Like many Cambodians, I’m noticing changes in the weather in my country. The temperature is getting hotter, floods and storms are happening more frequently, and our dry season is longer than ever before.
With 75% of the population living in rural areas and relying on farming or fishing to make a living, these weather changes are already having a big impact on people’s lives and livelihoods.
Producer, BBC Media Action Nigeria
On World Radio Day, discover how we’re using radio in Nigeria to help people with disabilities get their voices heard in the country’s general elections.
Michael interviewing members of a disability rights group in Nigeria for Talk Your Own
“He (the driver) declined saying he didn’t want to take a wheelchair and I discovered that about five or six taxis were not going to take me… I waited for about two hours… it's the kind of thing that an average person with disability…
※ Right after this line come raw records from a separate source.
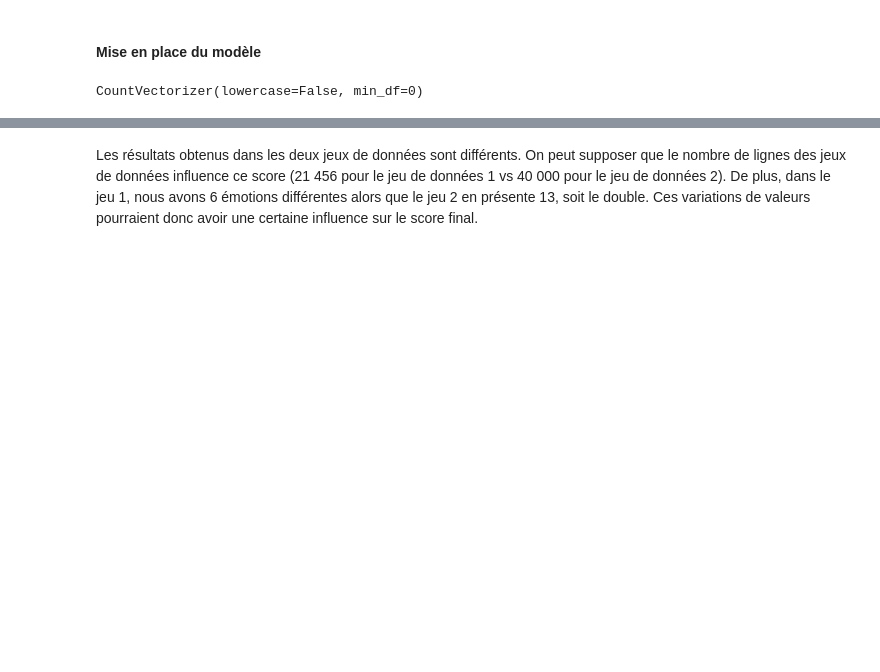
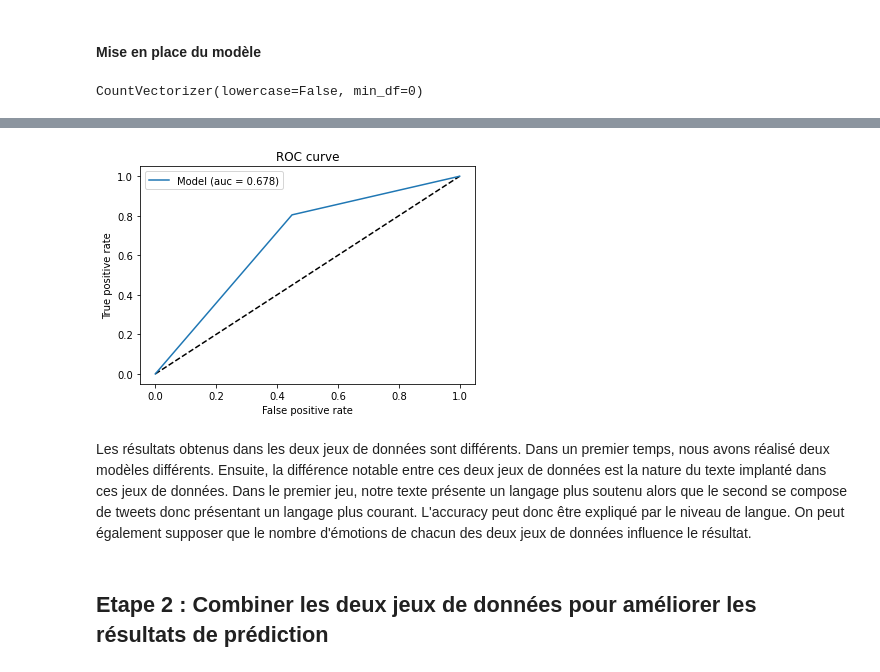
Before and after one commit to MrRachidK/Brief-Emotion-Analysis-Text, a Jupyter notebook: notebook/logistic_regression.ipynb, the cells around one changed output, grey strips where cells are left out. Drawn from its saved outputs; the diff is of its cells as text; code cells hidden in the pictures; blank space fills up the shorter version.

```diff
--- a/notebook/logistic_regression.ipynb
+++ b/notebook/logistic_regression.ipynb
@@ -143,6 +178,27 @@ Increase the number of iterations (max_iter) or scale the data as shown in:
 Please also refer to the documentation for alternative solver options:
     https://scikit-learn.org/stable/modules/linear_model.html#logistic-regression
   n_iter_i = _check_optimize_result(
-# %% [markdown]
-Les résultats obtenus dans les deux jeux de données sont différents. On peut supposer que le nombre de lignes des jeux de données influence ce score (21 456 pour le jeu de données 1 vs 40 000 pour le jeu de données 2). De plus, dans le jeu 1, nous avons 6 émotions différentes alors que le jeu 2 en présente 13, soit le double.
-Ces variations de valeurs pourraient donc avoir une certaine influence sur le score final.
+# %%
+y_pred = classifier.predict(text_test)
+# %%
+def plot_roc(y_test, y_pred):
+    fpr, tpr, thresholds = roc_curve(y_test, y_pred)
+    auc_score = auc(fpr, tpr)
+    plt.figure(1)
+    plt.plot([0, 1], [0, 1], 'k--')
+    plt.plot(fpr, tpr, label='Model (auc = {:.3f})'.format(auc_score))
+    plt.xlabel('False positive rate')
+    plt.ylabel('True positive rate')
+    plt.title('ROC curve')
+    plt.legend(loc='best')
+    plt.show()
+
+plot_roc(y_test, y_pred)
+# %% [output]
+[figure, added]
+# %% [markdown]
+Les résultats obtenus dans les deux jeux de données sont différents.
+Dans un premier temps, nous avons réalisé deux modèles différents. Ensuite, la différence notable entre ces deux jeux de données est la nature du texte implanté dans ces jeux de données. Dans le premier jeu, notre texte présente un langage plus soutenu alors que le second se compose de tweets donc présentant un langage plus courant. L'accuracy peut donc être expliqué par le niveau de langue.
+On peut également supposer que le nombre d'émotions de chacun des deux jeux de données influence le résultat.
+# %% [markdown]
+## Etape 2 : Combiner les deux jeux de données pour améliorer les résultats de prédiction
```
Also changed, not shown: parts of 37 cells of this notebook.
Training Manager, BBC Academy International
For International Day for the Elimination of Violence Against Women, we hear first-hand from Sarah Bradshaw, Training Manager for BBC Academy International and experienced radio producer/director. Sarah worked with our teams in Bangladesh to develop a new radio drama to change attitudes towards gender-based violence.
Rohingya women in Cox's Bazar, Bangladesh
The first thing I hear in the refugee camp is, “Rohingya women can do…
Community Mobilisation Manager
On International Day of the Girl, find out how a radio programme helped a schoolgirl in South Sudan avoid early marriage and return to school by changing the attitude of her grandfather.
The ongoing conflict in South Sudan has increased dangers for girls attending school in recent years and social norms play a significant role in the prevalence for boys over girls to attend (and remain) in education. Girls are usually expected to be responsible for the household chores, which affects their time for studying when they are at school, and early marriage is commonplace.
Mary was 16 when she…
Humanitarian Officer, BBC Media Action Bangladesh
On the first anniversary of the Rohingya crisis, one of our humanitarian workers on the ground in Bangladesh tells how a radio programme helped a mother keep her baby son healthy.
“I have learnt lots of new things from the radio programme, especially when the doctor advised about different health issues and encouraged me to visit nearer health care centres along with my husband when my children got sick.” Saiyada, Kutupalong camp, Bangladesh.
For the last seven months I’ve been working in Cox’s Bazar, Bangladesh, as part of BBC Media Action’s response to the Rohingya crisis. We help…
Content Researcher, BBC Media Action Cambodia
As the world marks Youth Skills Day, we take a look at how a reality TV show empowered young people in Cambodia to secure themselves a better future. Around 300,000 young Cambodians enter the labour market every year, but they are often vulnerable to low wages, long working hours and/or hazardous working conditions. Many young people lack the soft skills and confidence they need to succeed, so “Dream Station” – which reached over 1.2 million viewers at its peak – aimed to inspire them.
“After my father’s death, my dream was buried. I didn’t tell anyone about it; I didn’t think it was possible…